Archive for October, 2009

To ROMA’NCE. v.n.


To ROMA’NCE. v.n. [from the noun.] To lie; to forge.
This is strange romancing. Pamela.



RIVER-HORSE. n.s. Hippopotamus.
As plants ambiguous between sea and land,
The river-horse and scaly crocodile. Milton.

RHOMB. n.s.

RHOMB. n.s.

RHOMB. n.s. [rhombe, Fr. rhombus, Lat. ρομβΘ.] In geo-
metry, a parallelograpm or quadrangular figure, having its four
sides equal, and consisting of parallel lines, with two opposing
angles acute, and two obtuse: it is formed by two equal and
right cones joined together at their base. Trevoux and Harris.
Save the sun his labour, and that swift
Nocturnal and diurnal rhomb suppos’d
Invisible else above all stars, the wheel
of day and night. Milton.

To RENT. v.n.

To RENT. v.n.

To RENT. v.n. [now written rant.] To roar, to bluster:
We still say: a tearing fellow, for a noisy bully.
He’d ventured to dismiss his fear,
That partings wont to rent and tear,
And give the desperatest attack
To danger still behind its back.  Hudibras, p. iii.
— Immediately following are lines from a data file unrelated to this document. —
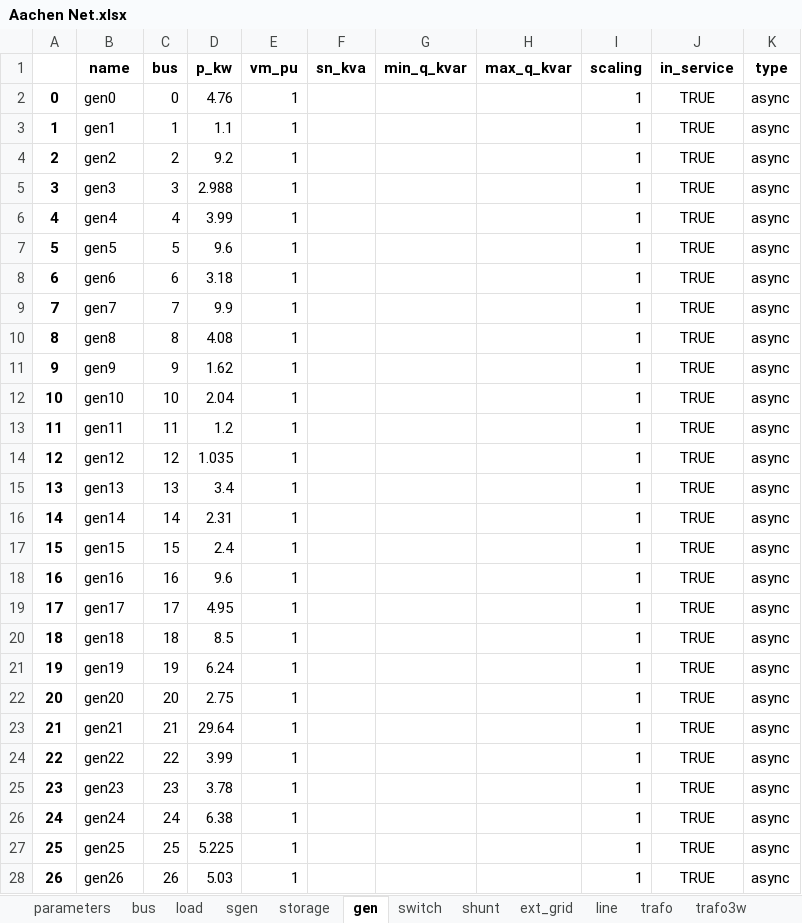
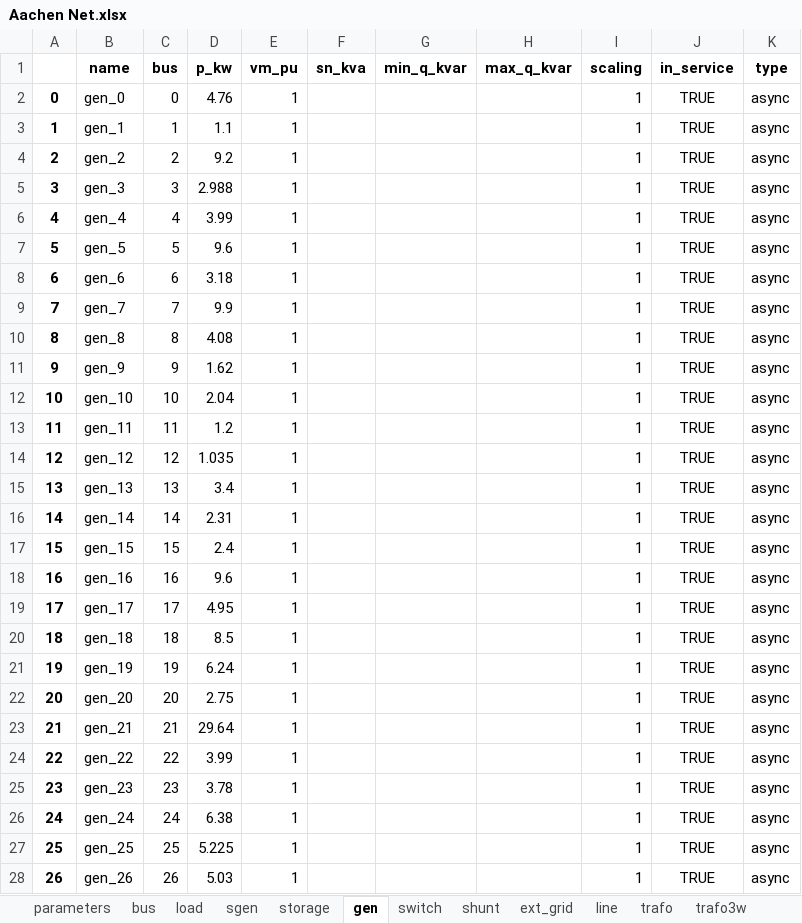
Before and after one commit to felipeaagoncalves/FlAixEnergy-Project, an Excel workbook: pandapower/Firmware/Aachen Net.xlsx, sheet gen, drawn as a sheet; only a part is shown; values as stored, in another font and other column widths than the file's, no borders; the diff covers the shown part only; the diff names each change by its address in the sheet, - before the commit and + after, or states it on an @@ line.

```diff
--- a/pandapower/Firmware/Aachen Net.xlsx (sheet gen)
+++ b/pandapower/Firmware/Aachen Net.xlsx (sheet gen)
-B2 (name): gen0
+B2 (name): gen_0
-B3 (name): gen1
+B3 (name): gen_1
-B4 (name): gen2
+B4 (name): gen_2
-B5 (name): gen3
+B5 (name): gen_3
-B6 (name): gen4
+B6 (name): gen_4
-B7 (name): gen5
+B7 (name): gen_5
-B8 (name): gen6
+B8 (name): gen_6
-B9 (name): gen7
+B9 (name): gen_7
-B10 (name): gen8
+B10 (name): gen_8
-B11 (name): gen9
+B11 (name): gen_9
-B12 (name): gen10
+B12 (name): gen_10
-B13 (name): gen11
+B13 (name): gen_11
-B14 (name): gen12
+B14 (name): gen_12
-B15 (name): gen13
+B15 (name): gen_13
-B16 (name): gen14
+B16 (name): gen_14
-B17 (name): gen15
+B17 (name): gen_15
-B18 (name): gen16
+B18 (name): gen_16
-B19 (name): gen17
+B19 (name): gen_17
-B20 (name): gen18
+B20 (name): gen_18
-B21 (name): gen19
+B21 (name): gen_19
-B22 (name): gen20
+B22 (name): gen_20
-B23 (name): gen21
+B23 (name): gen_21
-B24 (name): gen22
+B24 (name): gen_22
-B25 (name): gen23
+B25 (name): gen_23
-B26 (name): gen24
+B26 (name): gen_24
-B27 (name): gen25
+B27 (name): gen_25
-B28 (name): gen26
+B28 (name): gen_26
```
Also changed, not shown: 1328 edited cells elsewhere in this sheet, sheet bus, sheet switch, sheet line, sheet load, sheet ext_grid, Google Maps/Generation_Geocode.xlsx, 26 other files.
QUI’DDITY. n.s. [quidditas, low Latin.]
I. Essence; that which is a proper answer to the question, quid
est? a scholastick term.
He could reduce all things to acts,
And knew their natures and abstracts,
Where entity and quiddity,
The ghosts of defunct bodies fly. Hudibras, p. i.
2. A trifling nicety; a cavil; a captious question.
Misnomer in our laws, and other quiddities, I leave to the
professors of law. Camden’s Remains.

To QUI’CKSET. v.a.
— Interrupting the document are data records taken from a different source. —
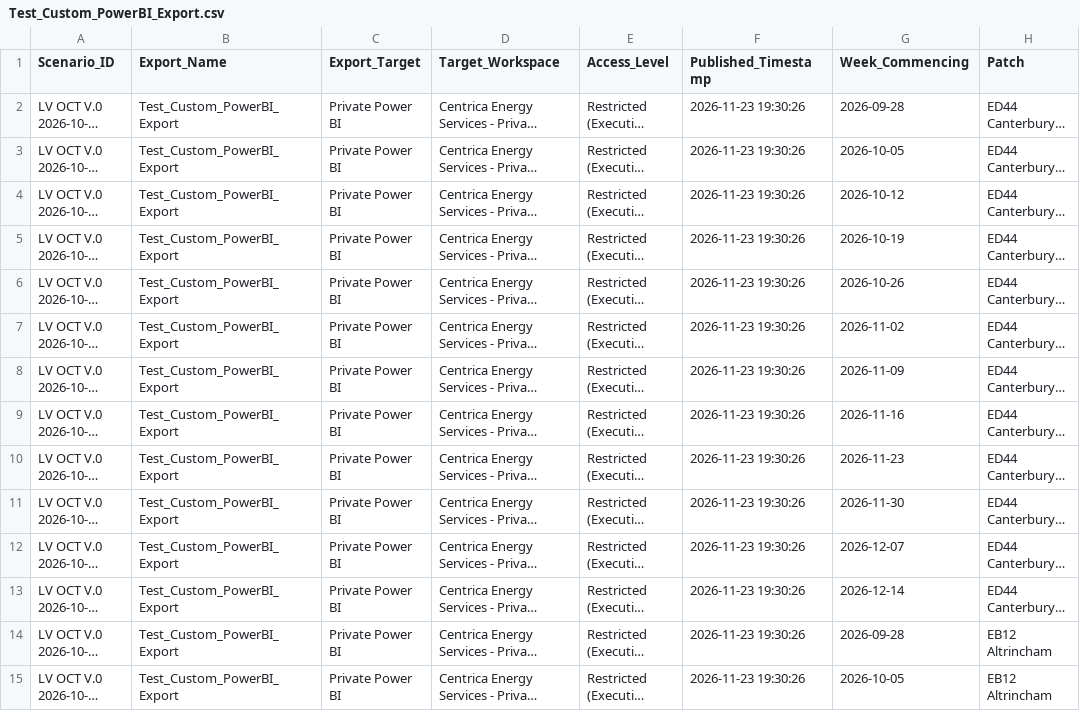
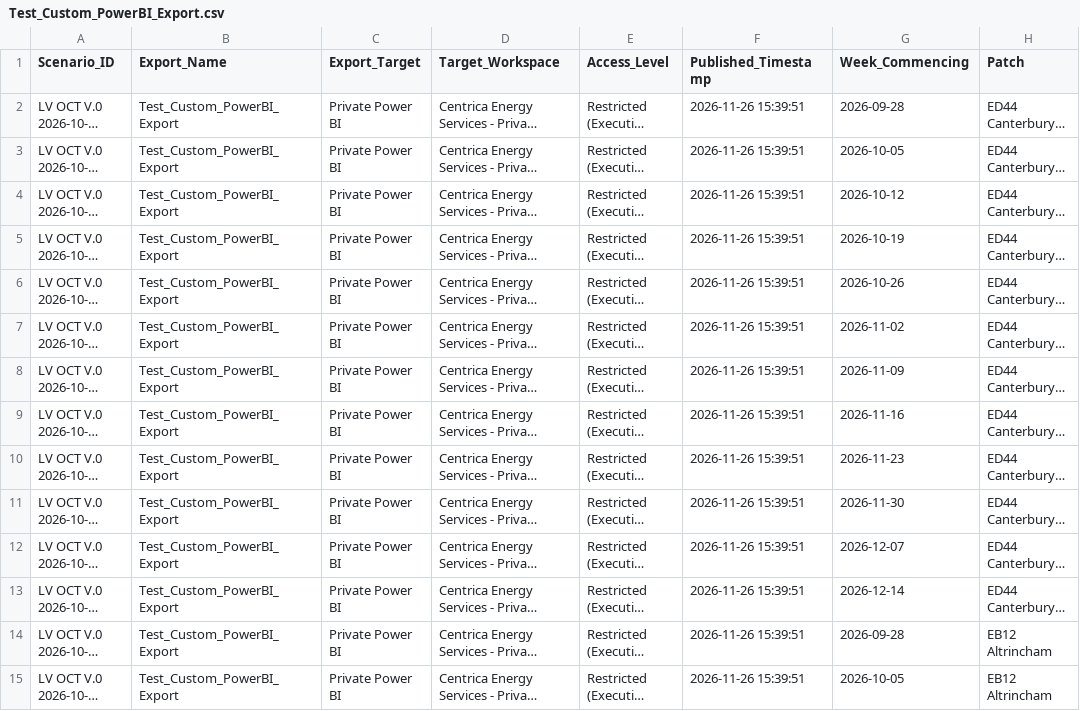
Before and after one commit to Soumyadipta2020/Capacity-Planning-App-Demo, a CSV file: data/exports/Test_Custom_PowerBI_Export.csv, drawn as a sheet; only a part is shown; long unchanged cells end in …; the diff covers the shown part only; the diff names each change by its address in the sheet, - before the commit and + after, or states it on an @@ line.

```diff
--- a/data/exports/Test_Custom_PowerBI_Export.csv
+++ b/data/exports/Test_Custom_PowerBI_Export.csv
-F2:F15 (Published_Timestamp): 2026-11-23 19:30:26
+F2:F15 (Published_Timestamp): 2026-11-26 15:39:51
```
Also changed, not shown: 166 edited cells elsewhere in this file, 18 other files.
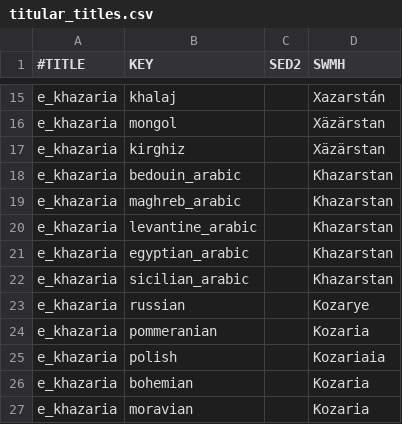
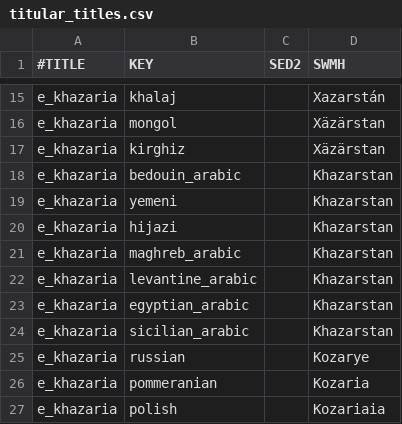
Before and after one commit to escalonn/sed2, a CSV file: templates/SED2/common/landed_titles/titular_titles.csv, drawn as a sheet; only a part is shown, gaps mark what is left out; the shorter side is filled out with more unchanged rows.

```diff
--- a/templates/SED2/common/landed_titles/titular_titles.csv
+++ b/templates/SED2/common/landed_titles/titular_titles.csv
@@ -18,2 +18,4 @@ e_khazaria      ;kirghiz            ;        ;Xäzärstan
 e_khazaria      ;bedouin_arabic     ;        ;Khazarstan
+e_khazaria      ;yemeni             ;        ;Khazarstan
+e_khazaria      ;hijazi             ;        ;Khazarstan
 e_khazaria      ;maghreb_arabic     ;        ;Khazarstan
```
Also changed, not shown: templates/SED2+EMF/localisation/0_SED+EMF.csv.
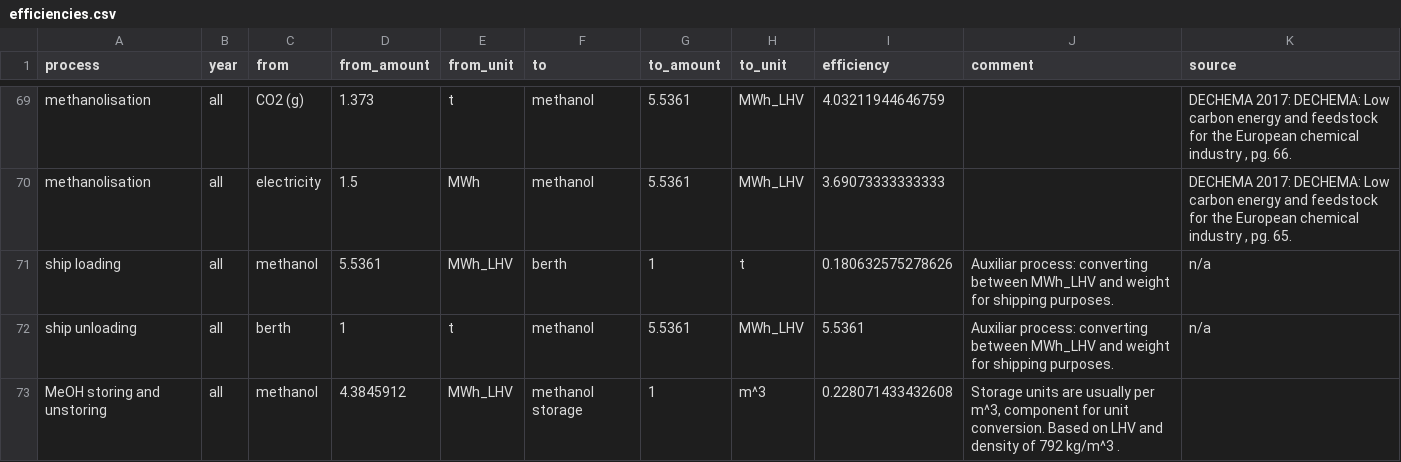
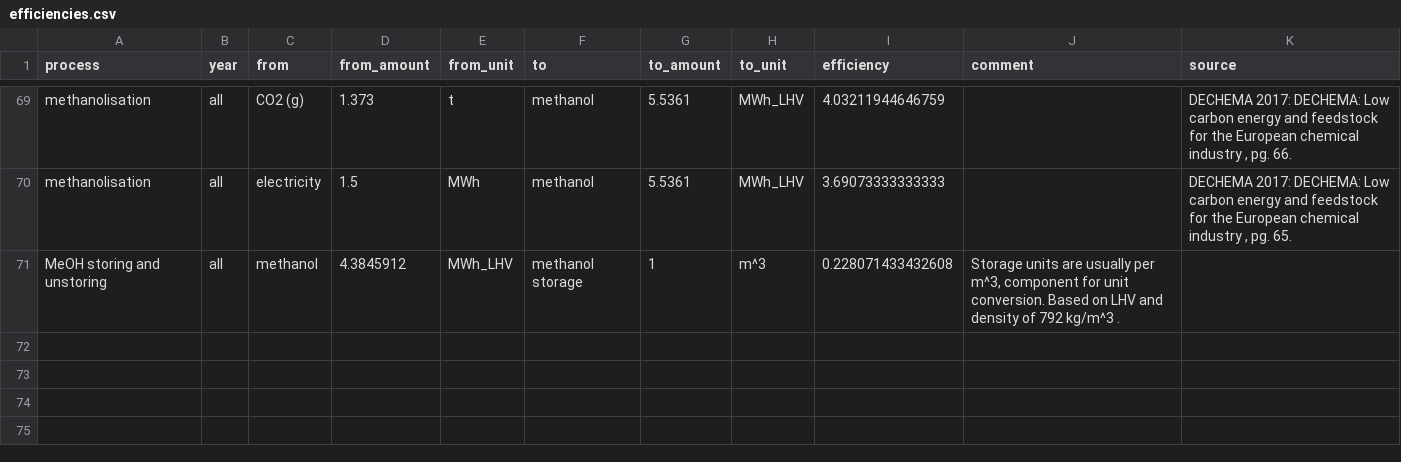
Before and after one commit to euronion/trace, a CSV file: data/efficiencies.csv, drawn as a sheet; only a part is shown, gaps mark what is left out; the diff names each change by its address in the sheet, - before the commit and + after, or states it on an @@ line.

```diff
--- a/data/efficiencies.csv
+++ b/data/efficiencies.csv
-row 71: ship loading | all | methanol | 5.5361 | MWh_LHV | berth | 1 | t | 0.180632575278626 | Auxiliar process: converting between MWh_LHV and weight for shipping purposes. | n/a
-row 72: ship unloading | all | berth | 1 | t | methanol | 5.5361 | MWh_LHV | 5.5361 | Auxiliar process: converting between MWh_LHV and weight for shipping purposes. | n/a
```
Also changed, not shown: escs/shipping-meoh/buses.csv, escs/shipping-meoh/links.csv.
To QUI'CKSET. v.a.

To QUI’CKSET. v.a. [quick and set.] To plant with living
In making or mending, as needeth thy ditch.
Get set to quickset it, learn cunningly which. Tusser.
A man may ditch and quickset three poles a day, where
the ditch is three foot wide and two foot deep. Mortimer.

QUI’BBLE. n.s.
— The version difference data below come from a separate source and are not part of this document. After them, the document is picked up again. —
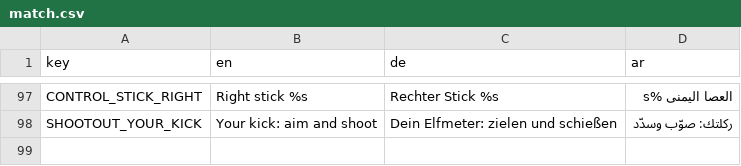
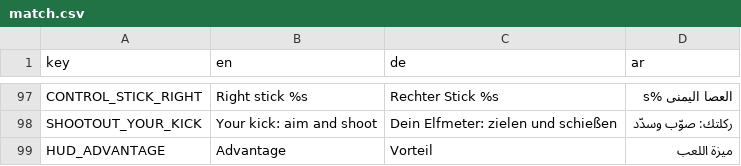
Before and after one commit to MOT1209/UNITY-GAMES-3D, a CSV file: Foßball godot/king-f-oß-ball/translations/match.csv, drawn as a sheet; only a part is shown, gaps mark what is left out; the diff names each change by its address in the sheet, - before the commit and + after, or states it on an @@ line.

```diff
--- a/Foßball godot/king-f-oß-ball/translations/match.csv
+++ b/Foßball godot/king-f-oß-ball/translations/match.csv
+row 99: HUD_ADVANTAGE | Advantage | Vorteil | ميزة اللعب
```
Also changed, not shown: Foßball godot/king-f-oß-ball/translations/commentary.csv, 5 other files.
QUI'BBLE. n.s.

QUI’BBLE. n.s. [from quidlibet, Latin.] A low conceit de-
pending on the sound of words; a pun.
This may be of great use to immortalize puns and quibbles,
And to let posterity see their forefathers were blockheads. Add.
Quirks or quibbles have no place in the search after truth. Watts.



QUE’LQUECHOSE. n.s. [French.] A trifle; a kickshaw.
From country grass to comfitures of court,
Or city’s quelquechoses, let not report
My mind transport. Donne.

QUA’RTO. n.s.

QUA'RTO. n.s.

QUA’RTO. n.s. [quartus, Lat.] A book in which every sheet,
being twice doubled, makes four leaves.
Our fathers had a just value for regularity and systems;
then folio’s and quarto’s were the fashionable sizes, as volumes
in octavo are now.  Watts.



QUA’LMISH. adj. [from qualm.] Seized with sickly languor.
I am qualmish at the smell of leek.  Shakesp.
You drop into the place,
Careless and qualmish with a yawning face.  Dryden.